## Material to process:
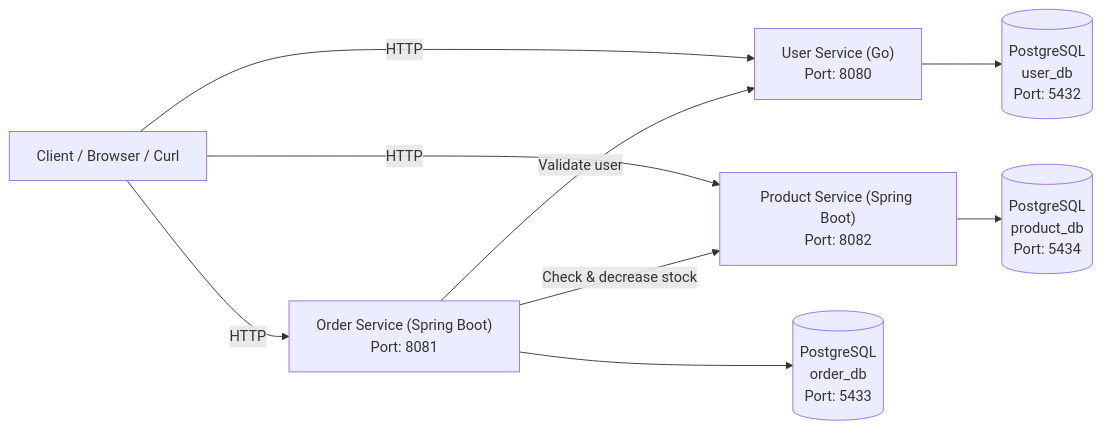
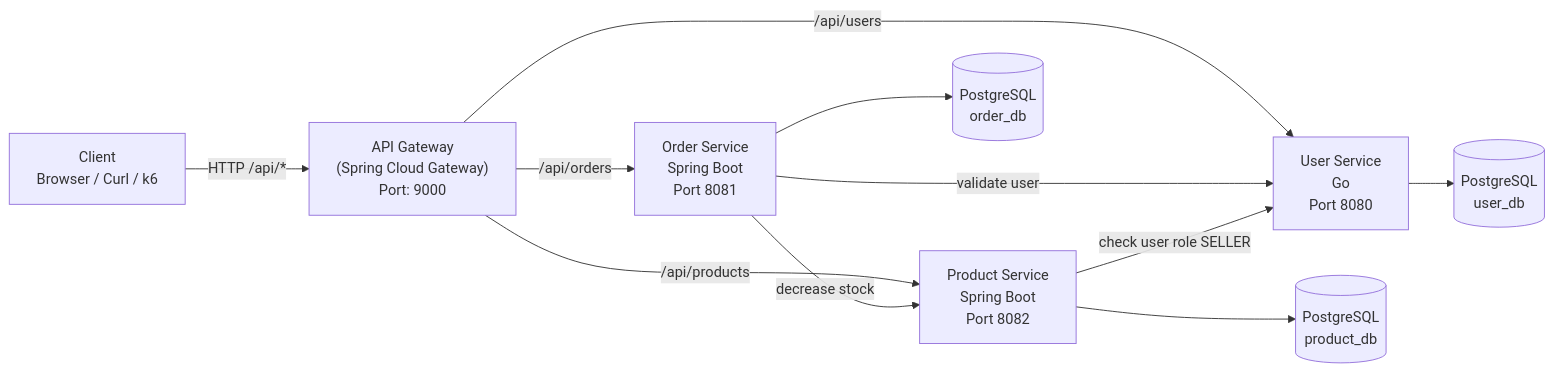
Before and after one commit to NT114-Q21-Specialized-Project/mini-ecommerce-microservices: the diagram in README.md, drawn with Mermaid. The commit also changed other lines of this file and 5 other files, not shown here.

Commit message:
feat(api-gateway): integrate gateway routing and update architecture documentation

````diff
--- a/README.md
+++ b/README.md
@@ -23,23 +24,37 @@
 ```mermaid
 flowchart LR
-    Client[Client / Browser / Curl]
+    %% ===== Client =====
+    Client[Client<br/>Browser / Curl / k6]
 
-    UserService["User Service (Go)<br/>Port: 8080"]
-    OrderService["Order Service (Spring Boot)<br/>Port: 8081"]
-    ProductService["Product Service (Spring Boot)<br/>Port: 8082"]
+    %% ===== API Gateway =====
+    APIGateway["API Gateway<br/>(Spring Cloud Gateway)<br/>Port: 9000"]
 
-    UserDB[(PostgreSQL<br/>user_db<br/>Port: 5432)]
-    OrderDB[(PostgreSQL<br/>order_db<br/>Port: 5433)]
-    ProductDB[(PostgreSQL<br/>product_db<br/>Port: 5434)]
+    %% ===== Services =====
+    UserService["User Service<br/>Go<br/>Port 8080"]
+    ProductService["Product Service<br/>Spring Boot<br/>Port 8082"]
+    OrderService["Order Service<br/>Spring Boot<br/>Port 8081"]
 
-    Client -->|HTTP| UserService
-    Client -->|HTTP| OrderService
-    Client -->|HTTP| ProductService
+    %% ===== Databases =====
+    UserDB[(PostgreSQL<br/>user_db)]
+    ProductDB[(PostgreSQL<br/>product_db)]
+    OrderDB[(PostgreSQL<br/>order_db)]
 
-    OrderService -->|Validate user| UserService
-    OrderService -->|Check & decrease stock| ProductService
+    %% ===== Client Entry =====
+    Client -->|HTTP /api/*| APIGateway
 
+    %% ===== Gateway Routing =====
+    APIGateway -->|/api/users| UserService
+    APIGateway -->|/api/products| ProductService
+    APIGateway -->|/api/orders| OrderService
+
+    %% ===== Service to Service =====
+    OrderService -->|validate user| UserService
+    OrderService -->|decrease stock| ProductService
+    ProductService -->|check user role SELLER| UserService
+
+    %% ===== Database Access =====
     UserService --> UserDB
+    ProductService --> ProductDB
     OrderService --> OrderDB
-    ProductService --> ProductDB
+
 ```
````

## Exercise prompt:
All of the material above is to be retyped exactly, with no pictures included.

## Answer to the exercise:
Before and after one commit to NT114-Q21-Specialized-Project/mini-ecommerce-microservices: the diagram in README.md, drawn with Mermaid. The commit also changed other lines of this file and 5 other files, not shown here.

Commit message:
feat(api-gateway): integrate gateway routing and update architecture documentation

````diff
--- a/README.md
+++ b/README.md
@@ -23,23 +24,37 @@
 ```mermaid
 flowchart LR
-    Client[Client / Browser / Curl]
+    %% ===== Client =====
+    Client[Client<br/>Browser / Curl / k6]
 
-    UserService["User Service (Go)<br/>Port: 8080"]
-    OrderService["Order Service (Spring Boot)<br/>Port: 8081"]
-    ProductService["Product Service (Spring Boot)<br/>Port: 8082"]
+    %% ===== API Gateway =====
+    APIGateway["API Gateway<br/>(Spring Cloud Gateway)<br/>Port: 9000"]
 
-    UserDB[(PostgreSQL<br/>user_db<br/>Port: 5432)]
-    OrderDB[(PostgreSQL<br/>order_db<br/>Port: 5433)]
-    ProductDB[(PostgreSQL<br/>product_db<br/>Port: 5434)]
+    %% ===== Services =====
+    UserService["User Service<br/>Go<br/>Port 8080"]
+    ProductService["Product Service<br/>Spring Boot<br/>Port 8082"]
+    OrderService["Order Service<br/>Spring Boot<br/>Port 8081"]
 
-    Client -->|HTTP| UserService
-    Client -->|HTTP| OrderService
-    Client -->|HTTP| ProductService
+    %% ===== Databases =====
+    UserDB[(PostgreSQL<br/>user_db)]
+    ProductDB[(PostgreSQL<br/>product_db)]
+    OrderDB[(PostgreSQL<br/>order_db)]
 
-    OrderService -->|Validate user| UserService
-    OrderService -->|Check & decrease stock| ProductService
+    %% ===== Client Entry =====
+    Client -->|HTTP /api/*| APIGateway
 
+    %% ===== Gateway Routing =====
+    APIGateway -->|/api/users| UserService
+    APIGateway -->|/api/products| ProductService
+    APIGateway -->|/api/orders| OrderService
+
+    %% ===== Service to Service =====
+    OrderService -->|validate user| UserService
+    OrderService -->|decrease stock| ProductService
+    ProductService -->|check user role SELLER| UserService
+
+    %% ===== Database Access =====
     UserService --> UserDB
+    ProductService --> ProductDB
     OrderService --> OrderDB
-    ProductService --> ProductDB
+
 ```
````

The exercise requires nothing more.